The Economist prides itself on good quality writing. The Economist Style Guide is the print version of their in-house guide on grammar and English usage which they issue to all their journalists. It’s designed to promote precision and clarity in writing – and the advice it offers is expressed in a witty and succinct manner. It gives general advice on writing skills, points out common errors and cliches, offers guidance on consistent use of punctuation, abbreviations and capital letters, and contains an exhaustive range of reference material.
It also includes a special section on American and British English, a fifty-four page fact checker, and a glossary. I particularly like the section called ‘Common Solecisms’ which warns against popular misunderstandings and points to words often used incorrectly.
Anticipate does not mean expect.

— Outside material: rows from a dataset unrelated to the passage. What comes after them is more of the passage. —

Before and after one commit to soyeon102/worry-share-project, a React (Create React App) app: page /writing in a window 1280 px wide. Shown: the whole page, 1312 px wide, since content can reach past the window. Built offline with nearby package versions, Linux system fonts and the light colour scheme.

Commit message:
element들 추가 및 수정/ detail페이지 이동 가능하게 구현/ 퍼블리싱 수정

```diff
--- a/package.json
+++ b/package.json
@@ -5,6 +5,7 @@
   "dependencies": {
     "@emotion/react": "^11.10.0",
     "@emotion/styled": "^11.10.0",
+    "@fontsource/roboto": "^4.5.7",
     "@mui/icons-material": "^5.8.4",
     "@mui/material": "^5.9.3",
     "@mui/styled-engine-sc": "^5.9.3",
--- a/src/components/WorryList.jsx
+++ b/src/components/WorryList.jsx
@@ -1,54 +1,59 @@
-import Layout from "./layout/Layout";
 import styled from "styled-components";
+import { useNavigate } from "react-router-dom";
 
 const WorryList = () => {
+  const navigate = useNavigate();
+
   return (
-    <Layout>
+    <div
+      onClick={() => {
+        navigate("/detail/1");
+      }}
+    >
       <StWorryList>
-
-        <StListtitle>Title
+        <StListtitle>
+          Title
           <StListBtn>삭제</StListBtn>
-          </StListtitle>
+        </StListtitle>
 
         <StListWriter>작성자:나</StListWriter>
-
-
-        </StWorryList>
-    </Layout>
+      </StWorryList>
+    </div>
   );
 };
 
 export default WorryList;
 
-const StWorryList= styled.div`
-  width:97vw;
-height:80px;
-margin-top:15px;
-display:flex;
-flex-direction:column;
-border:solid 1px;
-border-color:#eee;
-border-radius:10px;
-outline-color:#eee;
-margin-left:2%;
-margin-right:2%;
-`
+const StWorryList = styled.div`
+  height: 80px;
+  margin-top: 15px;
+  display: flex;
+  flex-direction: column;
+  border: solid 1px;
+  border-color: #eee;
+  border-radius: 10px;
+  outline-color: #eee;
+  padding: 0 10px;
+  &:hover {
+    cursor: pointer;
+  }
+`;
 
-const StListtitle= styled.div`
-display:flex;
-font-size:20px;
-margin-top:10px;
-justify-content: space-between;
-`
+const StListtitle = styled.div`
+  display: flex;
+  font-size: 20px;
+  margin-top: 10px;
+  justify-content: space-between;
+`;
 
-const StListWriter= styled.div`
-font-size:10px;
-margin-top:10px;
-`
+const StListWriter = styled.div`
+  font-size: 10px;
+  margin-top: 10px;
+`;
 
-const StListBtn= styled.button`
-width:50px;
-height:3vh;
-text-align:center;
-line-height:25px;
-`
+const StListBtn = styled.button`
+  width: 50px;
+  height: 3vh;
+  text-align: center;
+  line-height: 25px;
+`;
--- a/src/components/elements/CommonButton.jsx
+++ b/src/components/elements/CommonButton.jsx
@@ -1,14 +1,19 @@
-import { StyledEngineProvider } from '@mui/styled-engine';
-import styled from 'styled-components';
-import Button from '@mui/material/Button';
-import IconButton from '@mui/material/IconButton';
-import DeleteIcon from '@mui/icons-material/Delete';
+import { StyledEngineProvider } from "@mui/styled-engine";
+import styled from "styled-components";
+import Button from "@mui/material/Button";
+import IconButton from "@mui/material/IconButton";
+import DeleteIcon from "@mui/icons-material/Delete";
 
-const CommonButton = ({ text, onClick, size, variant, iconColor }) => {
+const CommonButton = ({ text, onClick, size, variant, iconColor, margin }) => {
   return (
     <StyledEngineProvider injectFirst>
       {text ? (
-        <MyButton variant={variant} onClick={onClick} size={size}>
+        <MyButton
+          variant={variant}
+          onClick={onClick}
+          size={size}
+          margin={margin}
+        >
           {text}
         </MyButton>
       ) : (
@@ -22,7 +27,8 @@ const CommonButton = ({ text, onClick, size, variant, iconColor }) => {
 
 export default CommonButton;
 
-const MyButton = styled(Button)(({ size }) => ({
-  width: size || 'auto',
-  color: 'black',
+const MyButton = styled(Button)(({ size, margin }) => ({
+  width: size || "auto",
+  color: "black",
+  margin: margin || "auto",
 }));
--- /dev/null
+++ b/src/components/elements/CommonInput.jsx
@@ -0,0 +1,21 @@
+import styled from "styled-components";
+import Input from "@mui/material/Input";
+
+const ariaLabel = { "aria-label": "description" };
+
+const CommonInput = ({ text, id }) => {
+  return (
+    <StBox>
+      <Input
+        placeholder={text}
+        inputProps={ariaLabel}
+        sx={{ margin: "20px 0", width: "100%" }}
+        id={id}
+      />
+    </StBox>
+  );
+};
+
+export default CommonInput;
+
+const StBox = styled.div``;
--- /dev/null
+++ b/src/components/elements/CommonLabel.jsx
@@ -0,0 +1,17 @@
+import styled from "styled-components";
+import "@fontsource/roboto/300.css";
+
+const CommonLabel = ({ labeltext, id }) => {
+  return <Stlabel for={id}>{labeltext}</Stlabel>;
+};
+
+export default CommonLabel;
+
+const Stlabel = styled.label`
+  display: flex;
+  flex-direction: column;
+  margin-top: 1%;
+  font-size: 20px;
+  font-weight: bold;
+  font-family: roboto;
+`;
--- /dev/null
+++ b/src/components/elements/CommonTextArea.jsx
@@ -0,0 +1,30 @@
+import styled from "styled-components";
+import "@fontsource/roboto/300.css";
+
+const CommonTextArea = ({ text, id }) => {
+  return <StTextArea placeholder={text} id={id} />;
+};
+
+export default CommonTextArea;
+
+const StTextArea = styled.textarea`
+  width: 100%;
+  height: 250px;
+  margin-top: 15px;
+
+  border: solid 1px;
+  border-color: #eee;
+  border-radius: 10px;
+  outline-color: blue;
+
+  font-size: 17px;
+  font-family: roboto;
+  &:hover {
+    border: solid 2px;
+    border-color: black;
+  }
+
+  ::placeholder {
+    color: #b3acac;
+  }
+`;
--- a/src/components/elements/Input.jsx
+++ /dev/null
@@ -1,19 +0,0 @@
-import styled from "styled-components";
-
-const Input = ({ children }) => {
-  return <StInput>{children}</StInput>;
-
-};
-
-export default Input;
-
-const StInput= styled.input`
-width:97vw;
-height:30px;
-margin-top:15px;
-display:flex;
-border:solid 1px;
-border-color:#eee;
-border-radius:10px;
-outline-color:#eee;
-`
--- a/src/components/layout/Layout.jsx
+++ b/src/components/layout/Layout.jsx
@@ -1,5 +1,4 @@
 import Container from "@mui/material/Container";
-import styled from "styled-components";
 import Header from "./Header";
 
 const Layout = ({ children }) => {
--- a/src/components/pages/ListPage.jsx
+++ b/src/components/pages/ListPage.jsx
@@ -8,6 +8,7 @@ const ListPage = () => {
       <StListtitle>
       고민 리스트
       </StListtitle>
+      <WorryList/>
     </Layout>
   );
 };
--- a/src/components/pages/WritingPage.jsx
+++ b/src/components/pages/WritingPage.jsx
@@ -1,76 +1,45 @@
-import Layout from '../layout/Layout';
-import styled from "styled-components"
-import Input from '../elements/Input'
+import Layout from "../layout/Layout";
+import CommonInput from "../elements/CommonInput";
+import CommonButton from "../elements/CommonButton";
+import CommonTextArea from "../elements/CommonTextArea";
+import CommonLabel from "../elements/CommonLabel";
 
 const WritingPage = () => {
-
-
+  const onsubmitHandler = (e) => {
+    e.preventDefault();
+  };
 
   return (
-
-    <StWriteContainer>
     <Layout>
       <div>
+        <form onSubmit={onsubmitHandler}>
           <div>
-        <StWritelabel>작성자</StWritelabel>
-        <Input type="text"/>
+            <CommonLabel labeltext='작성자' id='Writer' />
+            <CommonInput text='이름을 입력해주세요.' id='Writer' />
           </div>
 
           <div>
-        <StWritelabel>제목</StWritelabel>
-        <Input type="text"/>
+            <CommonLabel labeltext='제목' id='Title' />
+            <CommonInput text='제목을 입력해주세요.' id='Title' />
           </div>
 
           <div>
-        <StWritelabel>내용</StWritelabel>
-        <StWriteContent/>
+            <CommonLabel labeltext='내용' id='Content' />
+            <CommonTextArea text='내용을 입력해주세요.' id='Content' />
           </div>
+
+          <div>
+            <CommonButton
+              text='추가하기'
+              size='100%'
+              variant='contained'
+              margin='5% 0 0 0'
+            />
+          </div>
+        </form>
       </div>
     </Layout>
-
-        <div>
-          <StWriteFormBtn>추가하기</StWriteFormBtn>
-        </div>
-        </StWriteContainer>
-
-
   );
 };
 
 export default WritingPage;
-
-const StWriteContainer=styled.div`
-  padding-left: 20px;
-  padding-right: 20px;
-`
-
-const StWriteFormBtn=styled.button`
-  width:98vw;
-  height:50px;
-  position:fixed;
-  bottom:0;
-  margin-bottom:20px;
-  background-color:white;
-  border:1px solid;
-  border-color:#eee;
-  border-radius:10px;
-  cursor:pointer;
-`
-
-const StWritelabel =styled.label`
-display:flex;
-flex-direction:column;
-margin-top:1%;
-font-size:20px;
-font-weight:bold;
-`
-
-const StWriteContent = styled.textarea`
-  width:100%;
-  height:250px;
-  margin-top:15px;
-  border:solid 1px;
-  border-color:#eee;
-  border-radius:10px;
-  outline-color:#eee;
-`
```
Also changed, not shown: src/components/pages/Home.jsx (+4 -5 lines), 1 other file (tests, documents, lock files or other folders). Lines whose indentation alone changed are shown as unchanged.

Jack and Jill expected to marry; if they anticipated marriage, only Jill might find herself expectant.
The emphasis of the illustrative examples is on current affairs, politics, economics, and business – but the lessons in clear expression and the examples of tangled syntax and garbled journalese will be instructive to all writers who wish to sharpen their style.
It takes quite a tilt at the language of political correctness – and I think some of the following advice might be challenged. But it is so refreshingly un-stuffy, one reads on with a smile in the mind.
Avoid, where possible, euphemisms and circumlocutions promoted by interest-groups. In most contexts the hearing-impaired are simply deaf. It is no disrespect to the disabled sometimes to describe them as crippled. Female teenagers are girls, not women. The underprivileged may be disadvantaged, but are more likely just poor.
The guidance is arranged in logical, separate sections – political terms, metaphors, apostrophes, spelling, Americanisms – so you can easily find what you need. The bulk of the advice deals with common problems of English such as the difference between ‘compare with‘ and ‘compare to‘, but I was glad to see that rather like Keith Waterhouse (Waterhouse on Newspaper Style they do not leave the excesses of their own profession unexamined.
Avoid expressions used only by journalists, such as giving people the thumbs up, the thumbs down or the green light. Stay clear of gravy trains and salami tactics.
© Roy Johnson 2010
The Economist Style Guide, London: Economist Books, 10th edition 2010, pp.272, ISBN: 1846681758